Capitalizing on the success of Civil War-related artwork during the 1880s and 90s, the Chicago-based printmakers Louis Kurz and Alexander Allison published a series of 36 battle scenes commemorating famous engagements of the war. All displayed idealized, panoramic representations of the battles with statistics of the killed and wounded below each image. Kurz and Allison did not consult photography or Civil War historians when designing their prints, instead relying on Kurz’s own first-hand experience as a soldier during the conflict. They included historical inaccuracies and eschewed aesthetic realism to remain true to earlier, pre-photographic lithographic traditions, which preferred bold graphics, black outlines, and figures performing grand, exaggerated gestures.
This 1891 chromolithograph depicts the Battle of Nashville, fought on December 15 and 16, 1864. Part of the Franklin-Nashville Campaign, it was a major victory for the Union. General George H. Thomas soundly defeated the Confederate General John Bell Hood’s Army of Tennessee. In this print, Union troops overtake a Confederate artillery position during the battle. All soldiers’ uniforms are trimmed with different colors to represent their respective branch of service: light blue for infantry, red for artillery, and yellow for cavalry. The infantry regiment storming the hilltop in the upper portion of the illustration is composed of men from the United States Colored Troops. The retreating Confederate soldiers in the lower right corner wave white flags in surrender. A number of soldiers in the foreground of the scene lay either dead or dying.

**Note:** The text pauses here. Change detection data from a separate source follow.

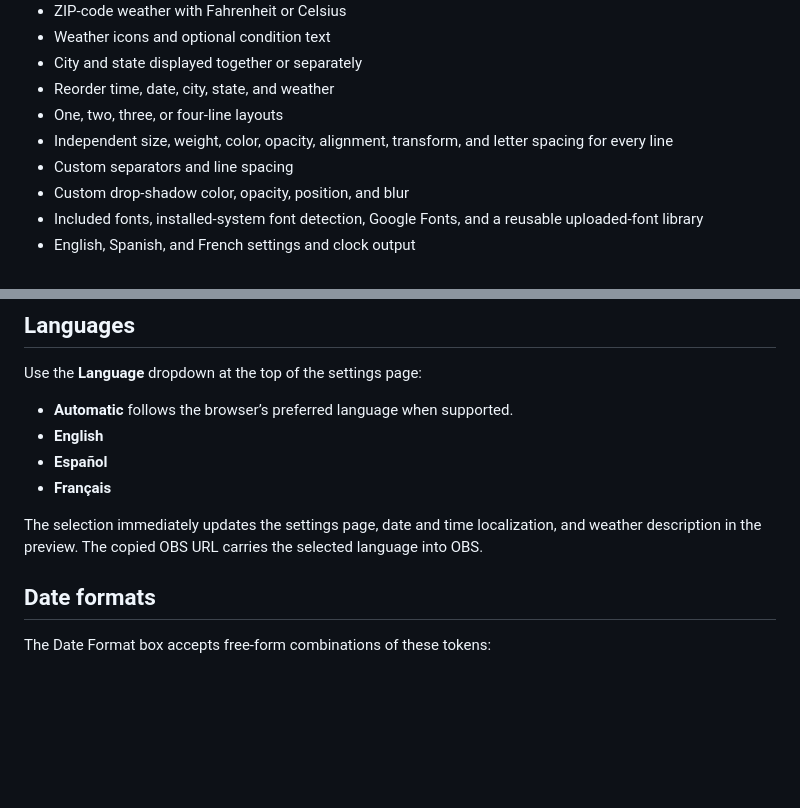
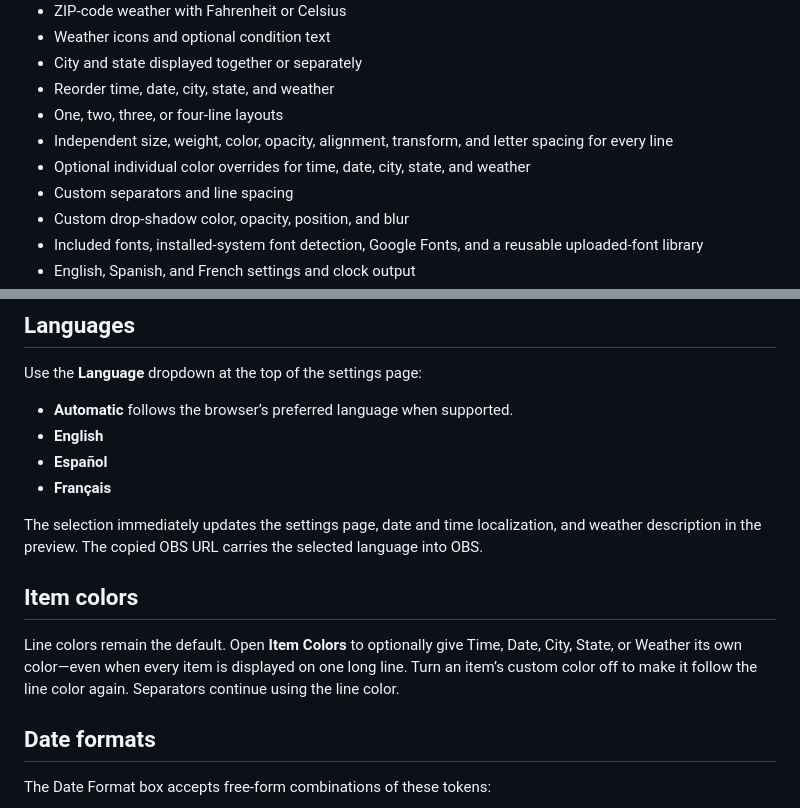
Before and after one commit to Mwest34/mwest_clock, a Markdown page: README.md, 2 parts joined by grey strips. GitHub-like rendering; blank space fills up the shorter version.

Commit message:
Document individual item colors

```diff
--- a/README.md
+++ b/README.md
@@ -19,6 +19,7 @@ Build your clock on the settings page, click **Copy OBS URL**, and paste the gen
 - Reorder time, date, city, state, and weather
 - One, two, three, or four-line layouts
 - Independent size, weight, color, opacity, alignment, transform, and letter spacing for every line
+- Optional individual color overrides for time, date, city, state, and weather
 - Custom separators and line spacing
 - Custom drop-shadow color, opacity, position, and blur
 - Included fonts, installed-system font detection, Google Fonts, and a reusable uploaded-font library
@@ -48,6 +49,10 @@ Use the **Language** dropdown at the top of the settings page:
 - **Français**
 
 The selection immediately updates the settings page, date and time localization, and weather description in the preview. The copied OBS URL carries the selected language into OBS.
+
+## Item colors
+
+Line colors remain the default. Open **Item Colors** to optionally give Time, Date, City, State, or Weather its own color—even when every item is displayed on one long line. Turn an item’s custom color off to make it follow the line color again. Separators continue using the line color.
 
 ## Date formats
 
```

Louis Kurz was a mural and scene painter before the Civil War, explaining the mural-like format of the images. His illustrations also appear to have been inspired by cycloramas, which were popular at the time, such as Paul Philippoteaux’s Gettysburg Cyclorama. Kurz was an Austrian immigrant who settled in Chicago during the 1850s, where he formed a partnership with Henry Seifert of Milwaukee. He later fought for the Union Army during the Civil War. After the conflict, he co-founded the Chicago Lithographic Company. When the company’s assets were destroyed during the Chicago Fire of 1871, Kurz started a new business with his partner, financial backer, and business manager, Alexander Allison.